Data on the relationship between body mass index (BMI), thromboembolic events (TEE) and bleeding in patients with atrial fibrillation (AF) are controversial, and further evidence on the risk of such events in obese patients with AF receiving different anticoagulant therapies (OAC) is needed.
We divided a total of 9330 participants from the prospective PREFER in AF and PREFER in AF PROLONGATION registries into BMI quartiles at baseline. Outcome measures were TEE and major bleeding complications at the 1-year follow-up. Without OAC, there was a ≥6-fold increase of TEE in the 4th vs other BMI quartiles (P = .019). OAC equalized the rates of TEE across different BMI strata. The occurrence of major bleeding was highest in patients with BMI in the 1st as well as in the 4th BMI quartile [OR 1.69, 95% CI 1.03-2.78, P = .039 and OR 1.86, 95% CI 1.13-3.04, P = .014 vs those in the 3rd quartile, respectively]. At propensity score-adjusted analysis, the incidence of TEE and major bleeding in obese patients receiving non-vitamin K antagonist oral anticoagulants (NOACs) or vitamin K-antagonist anticoagulants (VKAs) was similar (P ≥ .34).
Our real-world data suggest no obesity paradox for TEE in patients with AF. Obese patients are at higher risk of TEE, and here OAC dramatically reduces the risk of events. We here found a comparable clinical outcome with NOACs and VKAs in obese patients.
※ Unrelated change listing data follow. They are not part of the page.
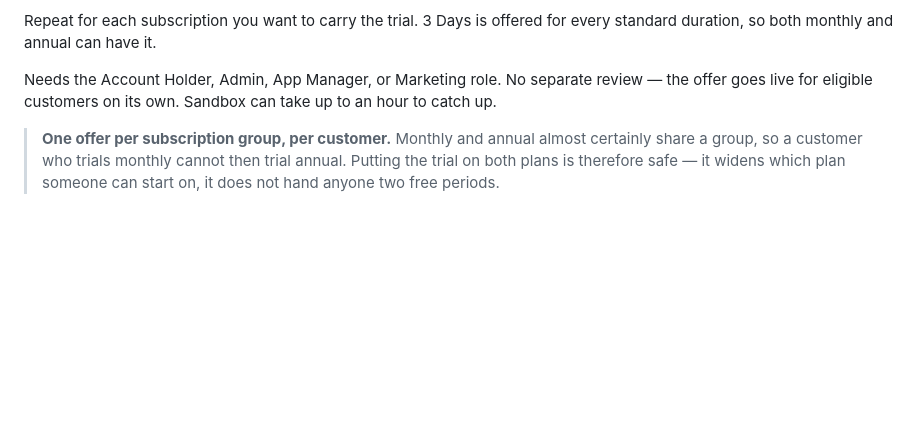
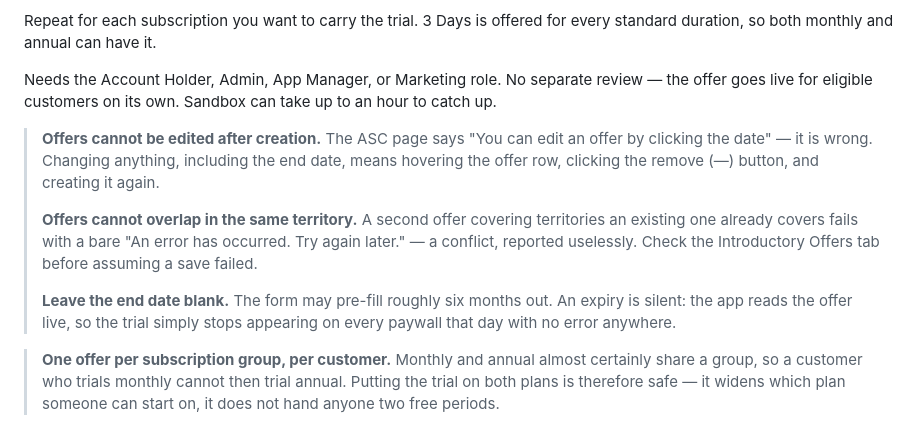
Before and after one commit to joshbradik-blip/ryzrapp, a Markdown page: docs/free-trial.md, the part around the change. Drawn GitHub-style; blank space fills up the shorter version.

Commit message:
docs: record the three App Store Connect rules that bite when configuring a trial
Learned the hard way while setting the offer up:

- Offers cannot be edited after creation, despite ASC's own page claiming
  otherwise. Changing the end date means delete and recreate.
- Offers cannot overlap in the same territory. A colliding offer fails with a
  bare "An error has occurred. Try again later.", so check the Introductory
  Offers tab before assuming the save failed — the first attempt may well have
  succeeded.
- The end date pre-fills roughly six months out, and an expiry is silent: the
  app reads the offer live, so the trial stops appearing everywhere that day
  with no error to notice.

Co-Authored-By: Claude Opus 5 <noreply@anthropic.com>
Claude-Session: https://claude.ai/code/session_014GCpmj3HMxW7vQfwEXhvtH

```diff
--- a/docs/free-trial.md
+++ b/docs/free-trial.md
@@ -45,6 +45,20 @@ Needs the Account Holder, Admin, App Manager, or Marketing role. No separate
 review — the offer goes live for eligible customers on its own. Sandbox can take
 up to an hour to catch up.
 
+> **Offers cannot be edited after creation.** The ASC page says "You can edit an
+> offer by clicking the date" — it is wrong. Changing anything, including the end
+> date, means hovering the offer row, clicking the remove (—) button, and
+> creating it again.
+>
+> **Offers cannot overlap in the same territory.** A second offer covering
+> territories an existing one already covers fails with a bare "An error has
+> occurred. Try again later." — a conflict, reported uselessly. Check the
+> Introductory Offers tab before assuming a save failed.
+>
+> **Leave the end date blank.** The form may pre-fill roughly six months out. An
+> expiry is silent: the app reads the offer live, so the trial simply stops
+> appearing on every paywall that day with no error anywhere.
+
 > **One offer per subscription group, per customer.** Monthly and annual almost
 > certainly share a group, so a customer who trials monthly cannot then trial
 > annual. Putting the trial on both plans is therefore safe — it widens which
```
Low body weight and obesity were also associated with bleeding, and therefore OAC with the best safety profile should be considered in this setting.

Copyright © 2020. Published by Elsevier B.V.